Sickness and absenteeism at The Childcare Corporation were rocketing, and costing us hundreds of thousands of pounds. You cannot run a nursery without people. If someone is sick, it has a real knock-on effect – you have to hire replacements, call people back in from leave, get bank cover. The cost for a day is three times the cost of that one person’s salary.

Last summer, I implemented the Bradford Factor (a points system where the more sick days you take, the more points you accrue) across all 20 nurseries. At staff meetings, I told them: “Your nursery, last year, cost us this amount of money.

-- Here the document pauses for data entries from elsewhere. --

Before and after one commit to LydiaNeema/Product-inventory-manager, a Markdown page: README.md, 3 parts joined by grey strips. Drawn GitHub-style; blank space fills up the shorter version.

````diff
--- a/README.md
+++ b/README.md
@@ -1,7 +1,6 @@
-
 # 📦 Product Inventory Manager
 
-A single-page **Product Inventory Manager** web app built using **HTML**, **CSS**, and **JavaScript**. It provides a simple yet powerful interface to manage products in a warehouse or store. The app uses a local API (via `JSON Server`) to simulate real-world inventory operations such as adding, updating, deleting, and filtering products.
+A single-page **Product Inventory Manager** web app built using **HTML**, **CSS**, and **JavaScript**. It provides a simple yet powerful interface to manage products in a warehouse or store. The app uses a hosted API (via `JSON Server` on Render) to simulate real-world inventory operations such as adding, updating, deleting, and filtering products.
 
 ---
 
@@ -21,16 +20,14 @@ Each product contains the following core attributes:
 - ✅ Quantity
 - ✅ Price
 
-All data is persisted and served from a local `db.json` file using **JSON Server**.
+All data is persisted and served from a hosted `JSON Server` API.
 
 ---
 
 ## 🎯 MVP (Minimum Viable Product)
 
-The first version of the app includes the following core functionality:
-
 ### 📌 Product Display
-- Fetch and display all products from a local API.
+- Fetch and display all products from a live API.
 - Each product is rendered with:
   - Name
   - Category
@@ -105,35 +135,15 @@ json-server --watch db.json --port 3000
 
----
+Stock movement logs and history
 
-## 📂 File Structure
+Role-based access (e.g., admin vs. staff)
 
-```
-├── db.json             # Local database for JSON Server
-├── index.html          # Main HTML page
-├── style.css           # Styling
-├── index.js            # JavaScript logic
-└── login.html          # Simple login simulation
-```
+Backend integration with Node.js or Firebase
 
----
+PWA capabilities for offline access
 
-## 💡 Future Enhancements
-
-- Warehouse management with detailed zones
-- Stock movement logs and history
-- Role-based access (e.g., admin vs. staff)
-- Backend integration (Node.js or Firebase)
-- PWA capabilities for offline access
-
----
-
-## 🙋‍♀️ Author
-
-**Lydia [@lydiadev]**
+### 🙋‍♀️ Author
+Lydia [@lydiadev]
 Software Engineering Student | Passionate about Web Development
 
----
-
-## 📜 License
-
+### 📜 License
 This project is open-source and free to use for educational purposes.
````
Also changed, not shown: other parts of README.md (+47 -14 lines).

Wouldn’t that be better spent on salaries, improvements to the nursery, maybe more holidays?”

I wanted to demonstrate how destructive frequent short-term absence is in this company. The Bradford Factor scores are a way of indicating people’s patterns of absence. We spent three months implementing it, and then we displayed the individual scores in the staff rooms. This was a real wake-up call for employees, and I risked my personal credibility – I had to assure the directors that it wasn’t going to backfire.

The response was peer pressure among the individual teams if the Bradford Factor score is 14-plus, you get a verbal warning, then a written warning, and no-one wanted that on their nursery records. It was enlightening. I didn’t expect to see the staff on the shop floor put pressure on themselves. I’ve seen this work in a production and engineering environment, but this is the care sector, where the line is: ‘I’ve got 10 days off sick this year, and I’m going to take them’.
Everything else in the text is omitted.